Jason adheres to a pitch maintenance programme that fits in well with match days and the weather. He cuts the grass once a week, carries out soil aeration once every three months and pest control on a monthly basis.
"Presentation is our main priority here," said Jason. "We want the pitch looking its best for every game. Our fans want to see the team perform on the best pitch possible and that is what we all want to achieve."
"I cut the grass every week in the main growing season with the Toro Reelmaster 2000D. At the end of the season, the pitch is verti-drained, topdressed as required, fertilised and reseeded, if necessary."
"We do work closely to our prescribed budgets for all pitch and maintenance work, which Roy would manage."
"I keep a very close eye on weather patterns so I can plan the grass cutting and line marking accordingly. That is easier said than done sometimes but, on most occasions, I can work with it," said Jason.
There are eight full time staff employed at Ayr United in terms of running the stadium, grounds maintenance and office work. However, taking on an apprentice to help out with the grounds is currently being considered.
Pest control is also vital in order to keep the pitch and grounds looking their best. Regular visits are made by a pest control company to try and keep the pigeons from 'inhabiting' the stands, but it's an ongoing battle, according to the staff. Urban foxes and other birds have also damaged the pitch in the past and need to be monitored as well.
When it comes to the machinery pool that Jason has to hand to maintain the pitch, he says there are some new machines on his wish list.
"The Toro Reelmaster is very good and does its job well, but some day soon it will need to be updated," said Jason. "There is also an old Kubota B4200 tractor that I use to operate the spiker."
"On top of that, I have a roller, a small fertiliser spreader, a linemarker, a seed sowing machine and a few other pieces."
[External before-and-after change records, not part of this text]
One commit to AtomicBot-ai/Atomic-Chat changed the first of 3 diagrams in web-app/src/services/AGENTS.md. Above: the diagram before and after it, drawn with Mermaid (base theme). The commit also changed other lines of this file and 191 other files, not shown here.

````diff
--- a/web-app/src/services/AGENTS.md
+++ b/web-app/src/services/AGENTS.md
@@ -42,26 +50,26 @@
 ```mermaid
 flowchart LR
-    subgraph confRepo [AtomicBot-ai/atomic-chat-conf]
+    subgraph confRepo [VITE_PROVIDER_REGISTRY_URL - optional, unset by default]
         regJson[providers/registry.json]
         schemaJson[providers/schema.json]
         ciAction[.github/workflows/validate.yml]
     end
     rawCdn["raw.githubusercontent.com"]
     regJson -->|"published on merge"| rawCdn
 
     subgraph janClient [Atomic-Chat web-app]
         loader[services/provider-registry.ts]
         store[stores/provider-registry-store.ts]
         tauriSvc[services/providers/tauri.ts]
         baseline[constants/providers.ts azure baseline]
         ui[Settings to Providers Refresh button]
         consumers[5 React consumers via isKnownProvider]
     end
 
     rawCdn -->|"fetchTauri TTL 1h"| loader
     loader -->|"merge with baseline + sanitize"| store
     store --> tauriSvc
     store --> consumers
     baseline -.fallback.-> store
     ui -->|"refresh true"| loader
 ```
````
"We really could use a newer tractor, preferably with a cab on it, as the Kubota we have is proving unreliable sometimes. A new trailer and verti-drainer would also be quite useful."
"In the past, the club has purchased second-hand machines from local dealers, but maybe someday we could have our own new machine to work with."
Roy Proven added: "At Ayr United, we are extremely grateful to Jason for his commitment and hard work, and it is nice to see his efforts being recognised."
FOOTNOTE: Ayr United finished bottom of the Championship and were relegated to Scottish League One